About 65 million years ago, the rugged Rocky Mountains rose and divided the coastal plains pushing the shoreline further east. In the warm and humid climate, sediment was deposited becoming what we know as the Hell Creek Formation. Dinosaur fossils are frequently found in the formation including Triceratops, Edmontosaurus, Pachycephasaurus, Ankylosaurus, and the Tyrannosaurus rex to name a few. The boundary between the Cretaceous Hell Creek Formation and the more recent Tertiary Union Formations provides evidence that an asteroid or gigantic meteorite struck the Earth about 65 million years ago.
Sleeping Buffalo Hot Springs
Soak in the only hot springs in the northern tier of Montana. Coming from a 3,200 foot deep well, 900 gallons of 108-degree water pumps through per minute to continuously heat a natural and chemical-free pool. The spring water contains beneficial minerals such as silica, sulfate, calcium, magnesium, sodium, potassium, and iron all advantageous for healing and health.
Bowdoin National Wildlife Refuge
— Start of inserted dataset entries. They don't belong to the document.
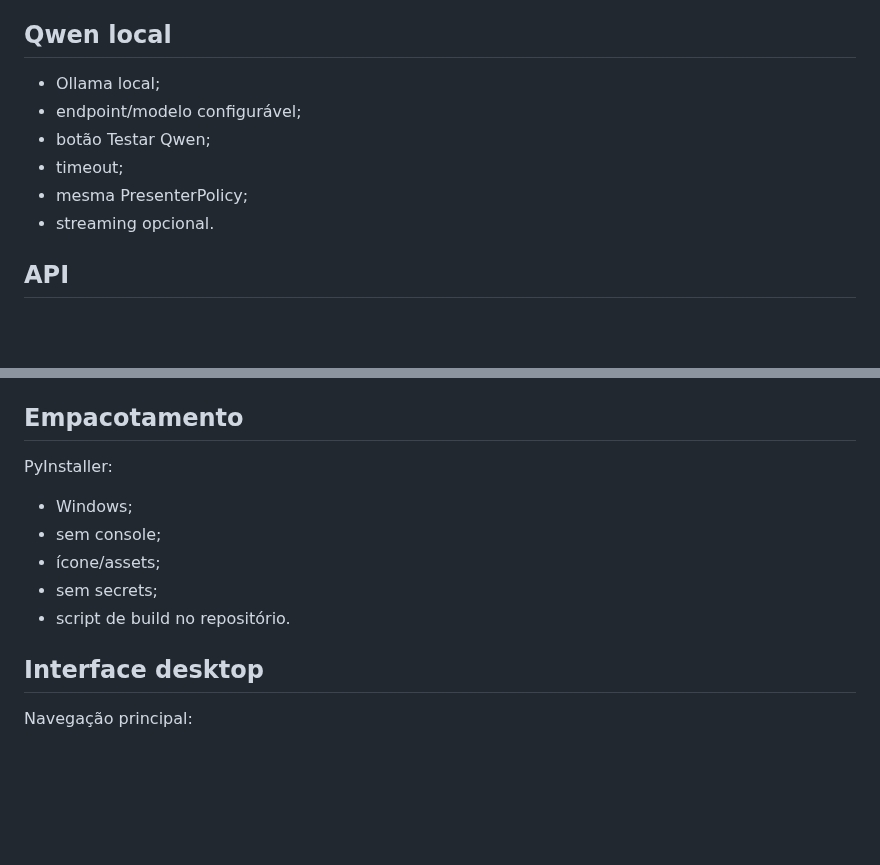
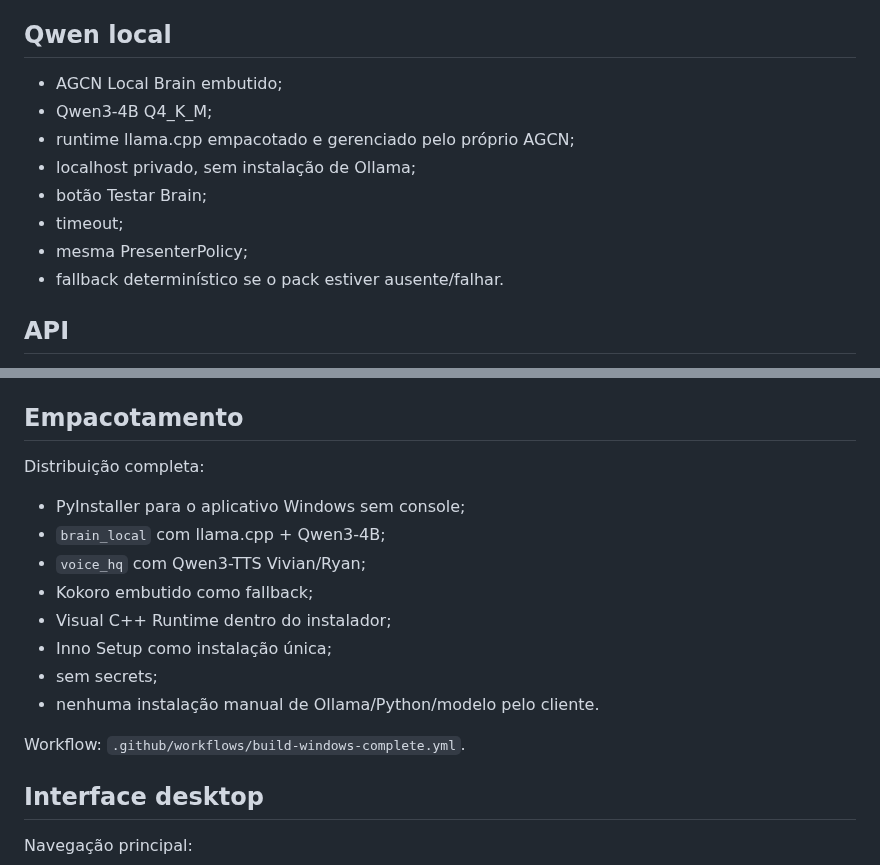
Before and after one commit to adrse/AGCN-Live-Voice, a Markdown page: docs/DESKTOP_MVP_SPEC.md, 2 parts joined by grey strips. Rendered like a GitHub page; blank space fills up the shorter version.

Commit message:
docs: replace Ollama requirement with bundled local Brain

```diff
--- a/docs/DESKTOP_MVP_SPEC.md
+++ b/docs/DESKTOP_MVP_SPEC.md
@@ -103,12 +103,14 @@ Falha:
 
 ## Qwen local
 
-- Ollama local;
-- endpoint/modelo configurável;
-- botão Testar Qwen;
+- AGCN Local Brain embutido;
+- Qwen3-4B Q4_K_M;
+- runtime llama.cpp empacotado e gerenciado pelo próprio AGCN;
+- localhost privado, sem instalação de Ollama;
+- botão Testar Brain;
 - timeout;
 - mesma PresenterPolicy;
-- streaming opcional.
+- fallback determinístico se o pack estiver ausente/falhar.
 
 ## API
 
@@ -155,12 +157,17 @@ Brain e voz são independentes. A voz pode ser local (Qwen3-TTS/Kokoro) ou por A
 
 ## Empacotamento
 
-PyInstaller:
-- Windows;
-- sem console;
-- ícone/assets;
+Distribuição completa:
+- PyInstaller para o aplicativo Windows sem console;
+- `brain_local` com llama.cpp + Qwen3-4B;
+- `voice_hq` com Qwen3-TTS Vivian/Ryan;
+- Kokoro embutido como fallback;
+- Visual C++ Runtime dentro do instalador;
+- Inno Setup como instalação única;
 - sem secrets;
-- script de build no repositório.
+- nenhuma instalação manual de Ollama/Python/modelo pelo cliente.
+
+Workflow: `.github/workflows/build-windows-complete.yml`.
 
 
 ## Interface desktop
```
A grass prairie region of the wide-open plains of north-central Montana. The Bowdoin National Wildlife Refuge spans 15,551 acres. It was established in 1936 as a migratory bird refuge. The birds flock to the cover and nesting areas provided by the saline and freshwater wetlands, native prairie, and densely planted shrubs. The Milk River supplies the refuge with most of its water through a system of canals. As you travel the 15-mile self-guided tour, expect to see waterfowl, shorebirds, birds of prey, grassland songbirds, beavers, muskrat, coyote, white-tailed deer, and pronghorn antelope. In the fall hunting season, the refuge allows the harvest of waterfowl and upland game birds with a permit. This sprawling landscape of diverse habitats is located seven miles east of Malta.